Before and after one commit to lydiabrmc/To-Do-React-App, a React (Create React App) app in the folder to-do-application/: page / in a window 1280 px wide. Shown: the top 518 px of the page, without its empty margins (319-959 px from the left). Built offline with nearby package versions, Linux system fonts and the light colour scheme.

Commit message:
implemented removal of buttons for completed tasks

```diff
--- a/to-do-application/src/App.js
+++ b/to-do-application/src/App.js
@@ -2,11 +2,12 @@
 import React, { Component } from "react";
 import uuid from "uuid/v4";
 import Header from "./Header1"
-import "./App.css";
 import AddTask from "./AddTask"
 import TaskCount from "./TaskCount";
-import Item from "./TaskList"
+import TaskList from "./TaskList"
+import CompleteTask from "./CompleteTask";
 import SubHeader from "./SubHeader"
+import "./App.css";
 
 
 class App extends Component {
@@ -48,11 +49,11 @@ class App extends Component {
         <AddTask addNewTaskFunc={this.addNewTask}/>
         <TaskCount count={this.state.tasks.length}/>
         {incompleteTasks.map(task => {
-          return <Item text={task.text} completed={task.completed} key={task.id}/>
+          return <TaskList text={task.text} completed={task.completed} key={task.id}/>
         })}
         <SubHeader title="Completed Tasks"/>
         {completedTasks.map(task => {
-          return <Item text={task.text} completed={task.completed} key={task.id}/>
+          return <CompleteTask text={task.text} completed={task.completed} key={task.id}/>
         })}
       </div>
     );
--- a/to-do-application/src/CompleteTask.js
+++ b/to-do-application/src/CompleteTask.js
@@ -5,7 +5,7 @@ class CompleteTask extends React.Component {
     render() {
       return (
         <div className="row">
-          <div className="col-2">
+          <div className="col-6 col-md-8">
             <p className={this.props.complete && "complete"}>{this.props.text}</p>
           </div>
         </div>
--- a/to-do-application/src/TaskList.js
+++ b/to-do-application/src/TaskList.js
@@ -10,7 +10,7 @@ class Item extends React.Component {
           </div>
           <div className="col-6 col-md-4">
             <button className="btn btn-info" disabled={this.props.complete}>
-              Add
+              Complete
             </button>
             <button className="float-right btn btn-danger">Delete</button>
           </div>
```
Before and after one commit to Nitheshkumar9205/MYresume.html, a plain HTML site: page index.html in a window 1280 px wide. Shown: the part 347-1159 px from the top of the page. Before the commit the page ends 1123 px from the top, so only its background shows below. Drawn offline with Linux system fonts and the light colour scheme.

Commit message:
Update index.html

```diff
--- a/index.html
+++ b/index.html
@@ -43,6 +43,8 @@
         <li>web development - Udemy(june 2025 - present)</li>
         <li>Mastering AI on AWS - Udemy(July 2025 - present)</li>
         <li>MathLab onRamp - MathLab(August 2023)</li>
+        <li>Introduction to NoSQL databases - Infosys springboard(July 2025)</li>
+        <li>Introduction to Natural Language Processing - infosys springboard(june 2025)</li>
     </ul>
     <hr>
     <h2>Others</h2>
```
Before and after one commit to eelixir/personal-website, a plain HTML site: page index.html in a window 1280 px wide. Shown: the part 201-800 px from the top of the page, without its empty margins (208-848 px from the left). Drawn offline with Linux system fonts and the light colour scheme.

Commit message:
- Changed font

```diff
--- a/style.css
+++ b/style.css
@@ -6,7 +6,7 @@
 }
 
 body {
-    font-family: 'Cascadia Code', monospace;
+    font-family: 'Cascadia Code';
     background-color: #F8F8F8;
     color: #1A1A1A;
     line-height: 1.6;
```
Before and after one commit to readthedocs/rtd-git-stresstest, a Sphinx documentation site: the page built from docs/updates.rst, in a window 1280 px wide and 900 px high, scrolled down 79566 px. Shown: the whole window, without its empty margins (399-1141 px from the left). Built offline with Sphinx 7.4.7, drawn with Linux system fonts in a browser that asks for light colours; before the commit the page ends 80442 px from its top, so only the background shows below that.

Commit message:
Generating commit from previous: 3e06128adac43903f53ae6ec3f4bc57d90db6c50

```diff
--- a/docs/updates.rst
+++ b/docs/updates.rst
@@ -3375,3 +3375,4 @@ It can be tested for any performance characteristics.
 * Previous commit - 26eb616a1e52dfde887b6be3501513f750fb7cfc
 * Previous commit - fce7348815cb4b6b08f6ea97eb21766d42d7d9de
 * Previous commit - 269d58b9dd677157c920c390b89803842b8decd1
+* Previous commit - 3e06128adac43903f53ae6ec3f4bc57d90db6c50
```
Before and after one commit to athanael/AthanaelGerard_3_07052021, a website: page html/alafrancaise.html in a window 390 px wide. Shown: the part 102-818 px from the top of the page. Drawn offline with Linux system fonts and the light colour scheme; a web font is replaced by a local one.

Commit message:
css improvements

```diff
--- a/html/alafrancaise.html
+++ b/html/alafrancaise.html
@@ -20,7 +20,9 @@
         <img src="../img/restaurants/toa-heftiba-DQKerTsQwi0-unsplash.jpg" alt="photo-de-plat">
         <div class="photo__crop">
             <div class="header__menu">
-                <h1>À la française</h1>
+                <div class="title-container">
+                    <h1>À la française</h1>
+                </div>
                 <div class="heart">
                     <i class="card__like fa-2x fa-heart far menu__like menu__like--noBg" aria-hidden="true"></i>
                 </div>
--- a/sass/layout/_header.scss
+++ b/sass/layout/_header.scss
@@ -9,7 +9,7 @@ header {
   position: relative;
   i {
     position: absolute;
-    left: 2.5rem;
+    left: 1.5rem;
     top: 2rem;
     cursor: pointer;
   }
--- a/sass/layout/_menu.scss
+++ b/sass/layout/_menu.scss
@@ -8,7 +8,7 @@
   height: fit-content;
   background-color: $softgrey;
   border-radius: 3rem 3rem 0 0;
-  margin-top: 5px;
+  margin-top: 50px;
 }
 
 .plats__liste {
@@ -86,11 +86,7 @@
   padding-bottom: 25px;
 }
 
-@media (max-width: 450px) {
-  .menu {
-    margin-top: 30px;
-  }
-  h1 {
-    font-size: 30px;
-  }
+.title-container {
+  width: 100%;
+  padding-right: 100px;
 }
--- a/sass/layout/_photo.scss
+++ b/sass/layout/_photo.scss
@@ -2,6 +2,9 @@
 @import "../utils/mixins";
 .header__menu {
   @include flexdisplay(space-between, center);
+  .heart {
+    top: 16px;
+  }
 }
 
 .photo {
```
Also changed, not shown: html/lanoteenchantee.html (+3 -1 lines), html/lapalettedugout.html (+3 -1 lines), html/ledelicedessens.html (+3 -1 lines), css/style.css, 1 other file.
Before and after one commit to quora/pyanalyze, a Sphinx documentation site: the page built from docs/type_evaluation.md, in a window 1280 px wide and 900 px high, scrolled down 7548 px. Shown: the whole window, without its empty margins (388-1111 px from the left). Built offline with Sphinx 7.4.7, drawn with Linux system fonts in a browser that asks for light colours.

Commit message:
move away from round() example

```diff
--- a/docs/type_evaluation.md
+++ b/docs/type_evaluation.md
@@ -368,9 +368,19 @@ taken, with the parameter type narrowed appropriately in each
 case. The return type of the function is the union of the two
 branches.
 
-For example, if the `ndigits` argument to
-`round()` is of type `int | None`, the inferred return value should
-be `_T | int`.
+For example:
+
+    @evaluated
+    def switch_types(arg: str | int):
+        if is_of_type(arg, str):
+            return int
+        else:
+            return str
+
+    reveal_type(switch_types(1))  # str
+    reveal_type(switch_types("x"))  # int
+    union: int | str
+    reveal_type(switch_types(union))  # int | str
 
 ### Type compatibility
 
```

..............................

Your goal
With nothing left out, copy every record exactly.

Task output
Before and after one commit to lydiabrmc/To-Do-React-App, a React (Create React App) app in the folder to-do-application/: page / in a window 1280 px wide. Shown: the top 518 px of the page, without its empty margins (319-959 px from the left). Built offline with nearby package versions, Linux system fonts and the light colour scheme.

Commit message:
implemented removal of buttons for completed tasks

```diff
--- a/to-do-application/src/App.js
+++ b/to-do-application/src/App.js
@@ -2,11 +2,12 @@
 import React, { Component } from "react";
 import uuid from "uuid/v4";
 import Header from "./Header1"
-import "./App.css";
 import AddTask from "./AddTask"
 import TaskCount from "./TaskCount";
-import Item from "./TaskList"
+import TaskList from "./TaskList"
+import CompleteTask from "./CompleteTask";
 import SubHeader from "./SubHeader"
+import "./App.css";
 
 
 class App extends Component {
@@ -48,11 +49,11 @@ class App extends Component {
         <AddTask addNewTaskFunc={this.addNewTask}/>
         <TaskCount count={this.state.tasks.length}/>
         {incompleteTasks.map(task => {
-          return <Item text={task.text} completed={task.completed} key={task.id}/>
+          return <TaskList text={task.text} completed={task.completed} key={task.id}/>
         })}
         <SubHeader title="Completed Tasks"/>
         {completedTasks.map(task => {
-          return <Item text={task.text} completed={task.completed} key={task.id}/>
+          return <CompleteTask text={task.text} completed={task.completed} key={task.id}/>
         })}
       </div>
     );
--- a/to-do-application/src/CompleteTask.js
+++ b/to-do-application/src/CompleteTask.js
@@ -5,7 +5,7 @@ class CompleteTask extends React.Component {
     render() {
       return (
         <div className="row">
-          <div className="col-2">
+          <div className="col-6 col-md-8">
             <p className={this.props.complete && "complete"}>{this.props.text}</p>
           </div>
         </div>
--- a/to-do-application/src/TaskList.js
+++ b/to-do-application/src/TaskList.js
@@ -10,7 +10,7 @@ class Item extends React.Component {
           </div>
           <div className="col-6 col-md-4">
             <button className="btn btn-info" disabled={this.props.complete}>
-              Add
+              Complete
             </button>
             <button className="float-right btn btn-danger">Delete</button>
           </div>
```
Before and after one commit to Nitheshkumar9205/MYresume.html, a plain HTML site: page index.html in a window 1280 px wide. Shown: the part 347-1159 px from the top of the page. Before the commit the page ends 1123 px from the top, so only its background shows below. Drawn offline with Linux system fonts and the light colour scheme.

Commit message:
Update index.html

```diff
--- a/index.html
+++ b/index.html
@@ -43,6 +43,8 @@
         <li>web development - Udemy(june 2025 - present)</li>
         <li>Mastering AI on AWS - Udemy(July 2025 - present)</li>
         <li>MathLab onRamp - MathLab(August 2023)</li>
+        <li>Introduction to NoSQL databases - Infosys springboard(July 2025)</li>
+        <li>Introduction to Natural Language Processing - infosys springboard(june 2025)</li>
     </ul>
     <hr>
     <h2>Others</h2>
```
Before and after one commit to eelixir/personal-website, a plain HTML site: page index.html in a window 1280 px wide. Shown: the part 201-800 px from the top of the page, without its empty margins (208-848 px from the left). Drawn offline with Linux system fonts and the light colour scheme.

Commit message:
- Changed font

```diff
--- a/style.css
+++ b/style.css
@@ -6,7 +6,7 @@
 }
 
 body {
-    font-family: 'Cascadia Code', monospace;
+    font-family: 'Cascadia Code';
     background-color: #F8F8F8;
     color: #1A1A1A;
     line-height: 1.6;
```
Before and after one commit to readthedocs/rtd-git-stresstest, a Sphinx documentation site: the page built from docs/updates.rst, in a window 1280 px wide and 900 px high, scrolled down 79566 px. Shown: the whole window, without its empty margins (399-1141 px from the left). Built offline with Sphinx 7.4.7, drawn with Linux system fonts in a browser that asks for light colours; before the commit the page ends 80442 px from its top, so only the background shows below that.

Commit message:
Generating commit from previous: 3e06128adac43903f53ae6ec3f4bc57d90db6c50

```diff
--- a/docs/updates.rst
+++ b/docs/updates.rst
@@ -3375,3 +3375,4 @@ It can be tested for any performance characteristics.
 * Previous commit - 26eb616a1e52dfde887b6be3501513f750fb7cfc
 * Previous commit - fce7348815cb4b6b08f6ea97eb21766d42d7d9de
 * Previous commit - 269d58b9dd677157c920c390b89803842b8decd1
+* Previous commit - 3e06128adac43903f53ae6ec3f4bc57d90db6c50
```
Before and after one commit to athanael/AthanaelGerard_3_07052021, a website: page html/alafrancaise.html in a window 390 px wide. Shown: the part 102-818 px from the top of the page. Drawn offline with Linux system fonts and the light colour scheme; a web font is replaced by a local one.

Commit message:
css improvements

```diff
--- a/html/alafrancaise.html
+++ b/html/alafrancaise.html
@@ -20,7 +20,9 @@
         <img src="../img/restaurants/toa-heftiba-DQKerTsQwi0-unsplash.jpg" alt="photo-de-plat">
         <div class="photo__crop">
             <div class="header__menu">
-                <h1>À la française</h1>
+                <div class="title-container">
+                    <h1>À la française</h1>
+                </div>
                 <div class="heart">
                     <i class="card__like fa-2x fa-heart far menu__like menu__like--noBg" aria-hidden="true"></i>
                 </div>
--- a/sass/layout/_header.scss
+++ b/sass/layout/_header.scss
@@ -9,7 +9,7 @@ header {
   position: relative;
   i {
     position: absolute;
-    left: 2.5rem;
+    left: 1.5rem;
     top: 2rem;
     cursor: pointer;
   }
--- a/sass/layout/_menu.scss
+++ b/sass/layout/_menu.scss
@@ -8,7 +8,7 @@
   height: fit-content;
   background-color: $softgrey;
   border-radius: 3rem 3rem 0 0;
-  margin-top: 5px;
+  margin-top: 50px;
 }
 
 .plats__liste {
@@ -86,11 +86,7 @@
   padding-bottom: 25px;
 }
 
-@media (max-width: 450px) {
-  .menu {
-    margin-top: 30px;
-  }
-  h1 {
-    font-size: 30px;
-  }
+.title-container {
+  width: 100%;
+  padding-right: 100px;
 }
--- a/sass/layout/_photo.scss
+++ b/sass/layout/_photo.scss
@@ -2,6 +2,9 @@
 @import "../utils/mixins";
 .header__menu {
   @include flexdisplay(space-between, center);
+  .heart {
+    top: 16px;
+  }
 }
 
 .photo {
```
Also changed, not shown: html/lanoteenchantee.html (+3 -1 lines), html/lapalettedugout.html (+3 -1 lines), html/ledelicedessens.html (+3 -1 lines), css/style.css, 1 other file.
Before and after one commit to quora/pyanalyze, a Sphinx documentation site: the page built from docs/type_evaluation.md, in a window 1280 px wide and 900 px high, scrolled down 7548 px. Shown: the whole window, without its empty margins (388-1111 px from the left). Built offline with Sphinx 7.4.7, drawn with Linux system fonts in a browser that asks for light colours.

Commit message:
move away from round() example

```diff
--- a/docs/type_evaluation.md
+++ b/docs/type_evaluation.md
@@ -368,9 +368,19 @@ taken, with the parameter type narrowed appropriately in each
 case. The return type of the function is the union of the two
 branches.
 
-For example, if the `ndigits` argument to
-`round()` is of type `int | None`, the inferred return value should
-be `_T | int`.
+For example:
+
+    @evaluated
+    def switch_types(arg: str | int):
+        if is_of_type(arg, str):
+            return int
+        else:
+            return str
+
+    reveal_type(switch_types(1))  # str
+    reveal_type(switch_types("x"))  # int
+    union: int | str
+    reveal_type(switch_types(union))  # int | str
 
 ### Type compatibility
 
```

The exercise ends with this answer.